Another day, another world, another hotel room – this time located in Port Trent. The trip from Sark was swift which was just as well. They endured more long lectures from Buller on the military art interspersed with rants about unfair preferment of Brasilian chinless wonders.
Port Trent was big, the biggest commercial port this side of the Bight except for Port Brasilia, an isolated world way down to the galactic south beyond the Cutter Stream. Port Brasilia’s wealth depended partly on its early discovery. Mostly its prosperity depended on vast natural reservoirs of an expensive to manufacture organic ridiculously useful as a biochemical precursor to a vast array of valuable compounds. In short, Port Brasilia provided another raw material source albeit one more valuable to Brasilia than all the Cutter Stream colonies together.
Streams of small craft moving up and down The Great North Road flagged the commercial importance of Port Trent was obvious long before they arrived.
Allenson chose an unpretentious hotel close to the commercial dock. It mostly catered for ship’s officers and business men. Buller selected a far grander establishment in the villa zone. Allenson could not help but wonder who would be picking up Buller’s tab this time. He reproved himself for a lack of charity.
Allenson’s data pad pulsed with messages as soon as they phased in on the controlled approach to one of Port Trent’s frame parks. He received adverts for various products and forms of entertainment. They included women guaranteed to be friendly and welcoming to strangers, exotic but safe recreational drugs and gambling games that were impossible to lose. He set the pad’s discriminator to go through and discard the lot. That left only an invitation to the luncheon reception being held in his honor the following day.
Allenson donned his full dress uniform for the reception with Boswell’s able assistance. Port Trent boasted a considerable extent of properly paved streets rather than the stabilized earth more commonly found in ‘Stream urban zones. People and goods moved around the city in fat-wheeled, battery-powered buggies. These were so commonplace that their electric whine was the sound which woke him that morning.
The buggies popularity also meant the main thoroughfares choked with slowly moving traffic. Allenson was familiar with the concept of a traffic jam but the reality was an unwelcome novelty. The weather was fair and his hotel close to the Commercial Exchange building at which the reception was to be held so he elected to walk along the Front with Todd and take the sea air.
Their uniforms marked them out and they received curious glances from others on the streets. A few insisted on shaking Allenson’s hand and declaring their support for an independent Cutter Stream or otherwise indicated approval by smiles and gestures. Most simply stared, expressions carefully neutral. Few showed overt hostility, the worst being a man who spat on the ground as they passed. Todd took a step forwards fist raised. Allenson held his nephew back while the man faded into an alley.

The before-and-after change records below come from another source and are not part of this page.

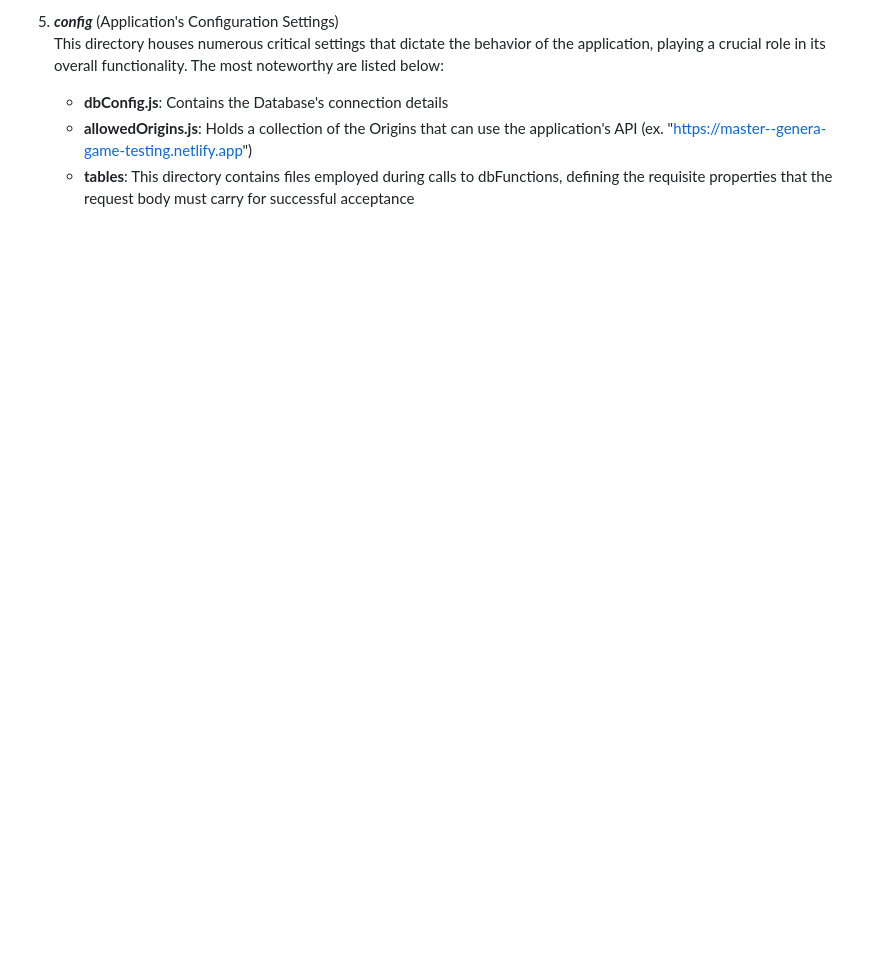
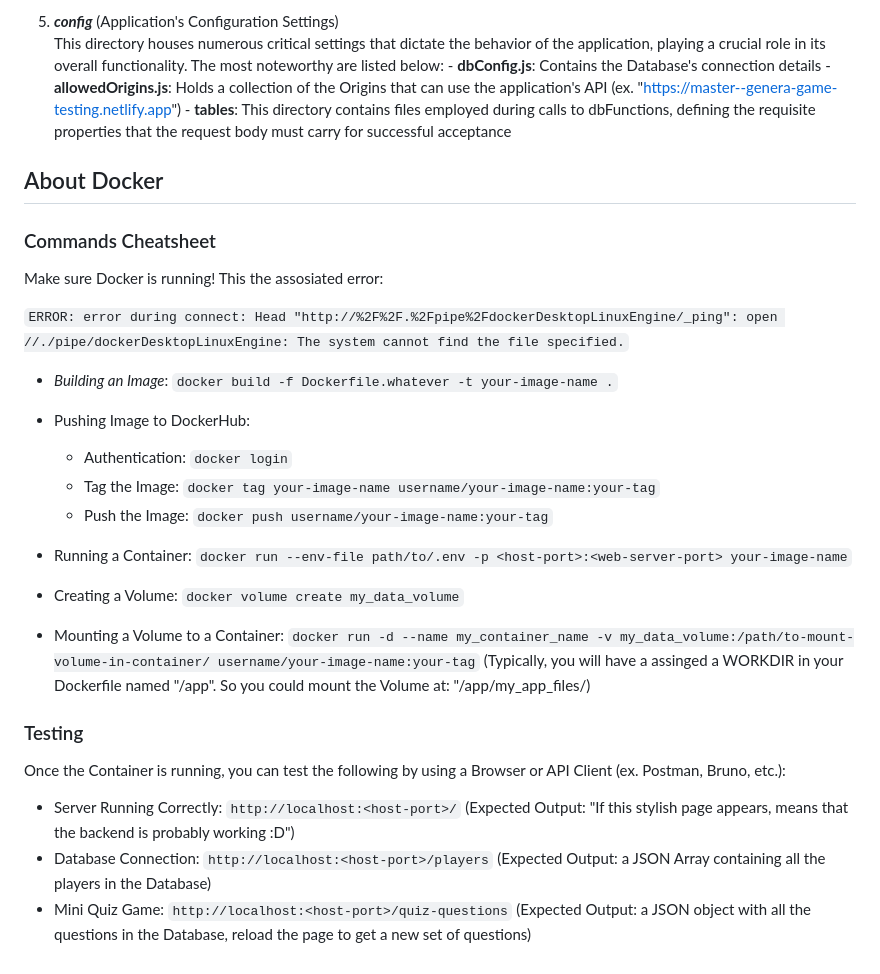
Before and after one commit to jimzord12/Game-Backend-Deploy, a Markdown page: README.md, the part around the change printed below. Drawn GitHub-style; blank space fills up the shorter version.

```diff
--- a/README.md
+++ b/README.md
@@ -89,7 +90,32 @@ This file contains a collection of custom fuctions used by the Controllers in or
 
-5. ***config*** (Application's Configuration Settings)<br />
-This directory houses numerous critical settings that dictate the behavior of the application, playing a crucial role in its overall functionality.
-The most noteworthy are listed below:
-    - **dbConfig.js**: Contains the Database's connection details
-    - **allowedOrigins.js**: Holds a collection of the Origins that can use the application's API (ex. "https://master--genera-game-testing.netlify.app")
-    - **tables**: This directory contains files employed during calls to dbFunctions, defining the requisite properties that the request body must carry for successful acceptance
+5.  **_config_** (Application's Configuration Settings)<br />
+    This directory houses numerous critical settings that dictate the behavior of the application, playing a crucial role in its overall functionality.
+    The most noteworthy are listed below: - **dbConfig.js**: Contains the Database's connection details - **allowedOrigins.js**: Holds a collection of the Origins that can use the application's API (ex. "https://master--genera-game-testing.netlify.app") - **tables**: This directory contains files employed during calls to dbFunctions, defining the requisite properties that the request body must carry for successful acceptance
+
+## About Docker
+
+### Commands Cheatsheet
+
+Make sure Docker is running!
+This the assosiated error:
+
+`ERROR: error during connect: Head "http://%2F%2F.%2Fpipe%2FdockerDesktopLinuxEngine/_ping": open //./pipe/dockerDesktopLinuxEngine: The system cannot find the file specified.`
+
+- _Building an Image_: `docker build -f Dockerfile.whatever -t your-image-name .`
+- Pushing Image to DockerHub:
+
+  - Authentication: `docker login`
+  - Tag the Image: `docker tag your-image-name username/your-image-name:your-tag`
+  - Push the Image: `docker push username/your-image-name:your-tag`
+
+- Running a Container: `docker run --env-file path/to/.env -p <host-port>:<web-server-port> your-image-name`
+- Creating a Volume: `docker volume create my_data_volume`
+- Mounting a Volume to a Container: `docker run -d --name my_container_name -v my_data_volume:/path/to-mount-volume-in-container/ username/your-image-name:your-tag` (Typically, you will have a assinged a WORKDIR in your Dockerfile named "/app". So you could mount the Volume at: "/app/my_app_files/)
+
+### Testing
+
+Once the Container is running, you can test the following by using a Browser or API Client (ex. Postman, Bruno, etc.):
+
+- Server Running Correctly: `http://localhost:<host-port>/` (Expected Output: "If this stylish page appears, means that the backend is probably working :D")
+- Database Connection: `http://localhost:<host-port>/players` (Expected Output: a JSON Array containing all the players in the Database)
+- Mini Quiz Game: `http://localhost:<host-port>/quiz-questions` (Expected Output: a JSON object with all the questions in the Database, reload the page to get a new set of questions)
```
Also changed, not shown: other parts of README.md (+29 -28 lines).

A dozen or so Continuum ships floated in the deep-water harbor. Some were tied up to jetties for convenient loading or unloading of cargo while others were moored to buoys out from the shore. Small water craft plied backwards and forwards. Todd and Allenson passed one jetty that served exclusively as a dock for pleasure craft. Tiered cabins and frame pads overloaded the plushest examples. Allenson wondered how seaworthy the boats were. Maybe they were purely floating brandy-palaces.
Some had racing lines that served no conceivable purpose other than to display their owners’ wealth. Allenson suspected that many rarely left the dockside. It was a normal business day in Port Trent so few of the boats were occupied except for servants carrying out basic maintenance.
“A great deal of wealth to leave floating around,” Todd said, noting Allenson’s interest.
“And I suspect a number of the owners may not entirely be supportive of our political aims,” Allenson replied ruefully.